As some of you know, I have recently returned home from my second trip to Guatemala through the nonprofit group I help out, MENTOREVOLUTION.
This trip was highlighted by traveling around Guatemala City and Quetzaltenango, teaching various groups of students, physical therapists, and physicians totaling over 300 individuals throughout the week.
These trips always leave me feeling humbled and thankful for the privilege and opportunity I have been given simply by growing up in the United States.
Guatemala ranks last in nearly every category with regards to health in all of Central America. In the last few decades, Central America has seen an amazing economic boom and has doubled it’s middle class during that time, except for Guatemala. This disparity is painfully obvious nearly everywhere you go, especially in rural Guatemala. Infant mortality rates are high (23/1000), malnutrition is 50% on the low-end (70% in rural areas), 98% of the water is estimated to be contaminated, and chronic disease is the norm. To make matters worse, the ratio of healthcare providers to citizens is ½ of the World Health Organization’s recommendation for basic level care.
I think it’s important to understand this before I opine on observational experiences that I find to be outright impressive about the Guatemalan people and culture as it compares to the United States. So take this think-piece at face value.
In spite of all of the health disparities and non-privilege that Guatemalans face, their attitude of optimism and resilience is commendable. This is a people group that has every excuse not to thrive, and, in spite of their economic plight and non-luxury, they have found a way to provide for their families and build up their communities.

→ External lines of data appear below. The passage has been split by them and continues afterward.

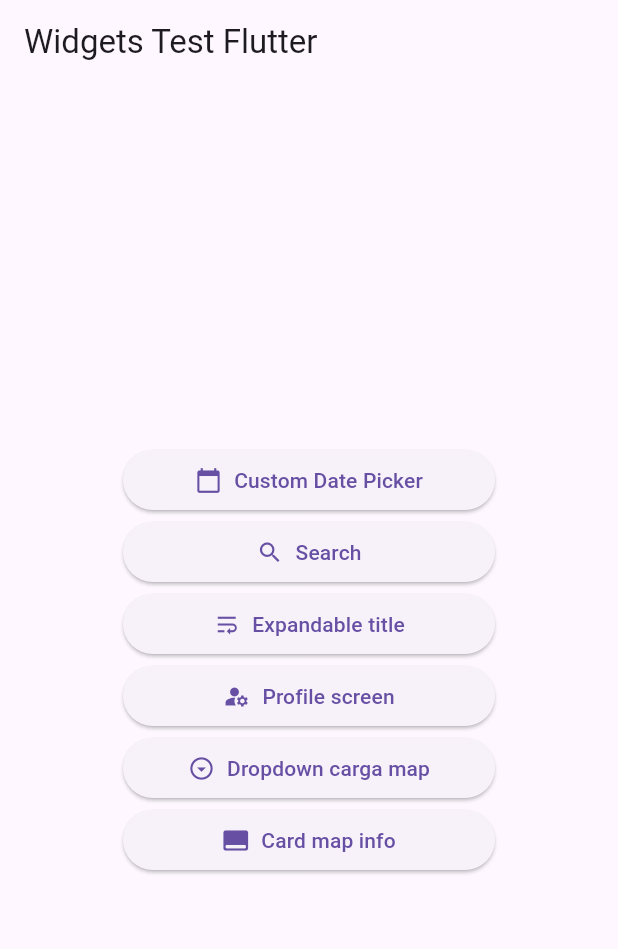
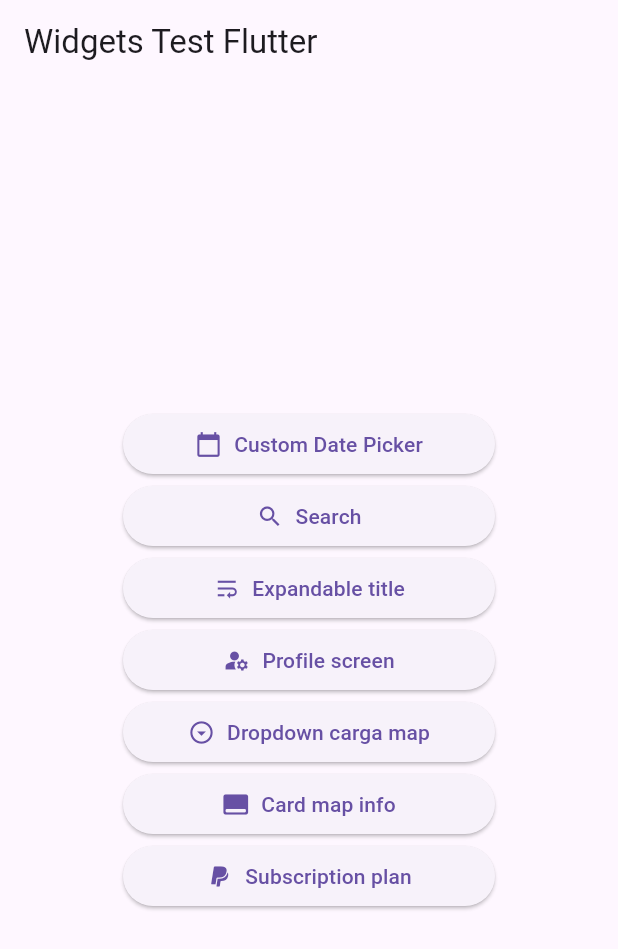
Before and after one commit to YaidelLuis/widget-test-flutter, a Flutter app: the screen it shows after launch, on a phone screen of 412 x 824 dp. Shown: the top 949 px of the screen. Run offline on Flutter 3.47's test engine with Material 3 defaults, Android fonts, the phone set to English and light mode, and no system bars; missing offline and left inert: animated_button.

Commit message:
plan subcripcion

```diff
--- a/lib/main.dart
+++ b/lib/main.dart
@@ -5,6 +5,7 @@ import 'package:mytest/dropdown/dropdown.dart';
 import 'package:mytest/expandable/expandable_title.dart';
 import 'package:mytest/profile/profile_screen.dart';
 import 'package:mytest/search/search.dart';
+import 'package:mytest/subscription_plan/subscription_plan.dart';
 import 'package:mytest/utils/commons.dart';
 import 'package:provider/provider.dart';
 
@@ -159,7 +160,7 @@ class MyHomePage extends StatelessWidget {
                 ),
               ),
             ),
-            //! Widget para mapa card info>
+            //! Widget para mapa card info
             ElevatedButton(
               onPressed: () {
                 Navigator.push(
@@ -181,6 +182,29 @@ class MyHomePage extends StatelessWidget {
                 ),
               ),
             ),
+            //! Plan de subscripcion
+            ElevatedButton(
+              onPressed: () {
+                Navigator.push(
+                  context,
+                  MaterialPageRoute(
+                      builder: (context) => const SubscriptionPage()),
+                );
+              },
+              child: const SizedBox(
+                width: 200,
+                child: Row(
+                  mainAxisAlignment: MainAxisAlignment.center,
+                  children: [
+                    Icon(Icons.paypal_outlined),
+                    SizedBox(
+                      width: 8,
+                    ),
+                    Text('Subscription plan'),
+                  ],
+                ),
+              ),
+            ),
           ],
         ),
       ),
```
Also changed, not shown: lib/subscription_plan/subscription_plan.dart (added, +84 -0 lines), pubspec.yaml (+2 -6 lines), pubspec.lock, 1 other file.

I have observed individuals with obvious congenital defects work as construction workers, men with notable limps toil in enormous plots of land with only hand tools and actually cultivate massive crops by themselves, and women with clear spinal conditions haul 50 pound baskets on their heads while carrying an infant on the back. These individuals are not letting their physical impairments prevent them from doing what is necessary to live because they do not have that luxury.
I think we, as Americans, can learn something from this. We are a society that has the luxury of tending to our pains no matter how great or small. Which is okay, but I think the aggregate effect of this has landed us where we are today: a society that ranks #2 in the world in “chronic pain” (France is #1) (or unresolved pain as I prefer to call it) and consumes 99% of the world’s hydrocodone (and 80% of opioids worldwide). We have more resources and more access to healthcare providers and options than almost anywhere in the world, and, yet we are amidst a pain crisis that is ever expanding with no clear agreed upon and actionable solutions for individuals with persistent pain conditions.
Which begs the question, why?
Why does a small country in Central America with major health disparities and minimal resources have less of an issue with pain than the most affluent country in the world? I think this is an important question that requires us to consider where we are focusing our energy and time when it comes to helping individuals cope with and manage their persistent pains. Which, in my opinion, comes down to helping individuals with persistent pain learn how to become more resilient and less reliant on medications and passive procedures. This is something we can learn from Guatemalans.
Pain is an unfortunate part of life, but it is a part of life. We must accept that. We cannot live, believing that we are so privileged to have to never experience pain. Again, this mindset is a luxury, but it does us no favors when it comes to coping with the pain that life brings. Instead, how much better off would we be if we all took active roles in learning how to manage the pain that life throws our way?
I think it should be noted that pain is multivariate and highly complex, with many different types and origins.
I take this challenge as a provider very seriously and hope that my clients with unresolved pain always walk away feeling more resilient, stronger, and better equipped to manage their conditions. I personally don’t always achieve this, but I will always continue to try my hardest for my clients.
In summary, I think it is our responsibility as a society to appreciate the luxuries we have and to show gratitude for the opportunities our geography has provided. I recognize that we have our own issues with disparity domestically and that stratification is real. I am merely contrasting experiential observation that has challenged me to ask different questions. I am thankful for the opportunity I have been given to bring education to communities around the world and believe it to be a responsibility I have to serve those in need, both domestic and foreign, because of the privilege I have been bestowed.
I hope you’ve enjoyed this piece and have taken away something positive.
If you are interested in the work I do with MENTOREVOLUTION, you can read about us on our website or follow us on instagram:
We are a nonprofit that is dependent upon donations and fundraising to do what we do, if you are interested in supporting us here is a link to donate: https://mentorevolution.org/donate
This information comes from:
CIA’s World Factbook https://www.cia.gov/library/publications/the-world-factbook/geos/gt.html
Therapeutic opioids: a ten-year perspective on the complexities and complications of the escalating use, abuse, and nonmedical use of opioids. Pain Physician. 2008 Mar;11(2 Suppl):S63-88.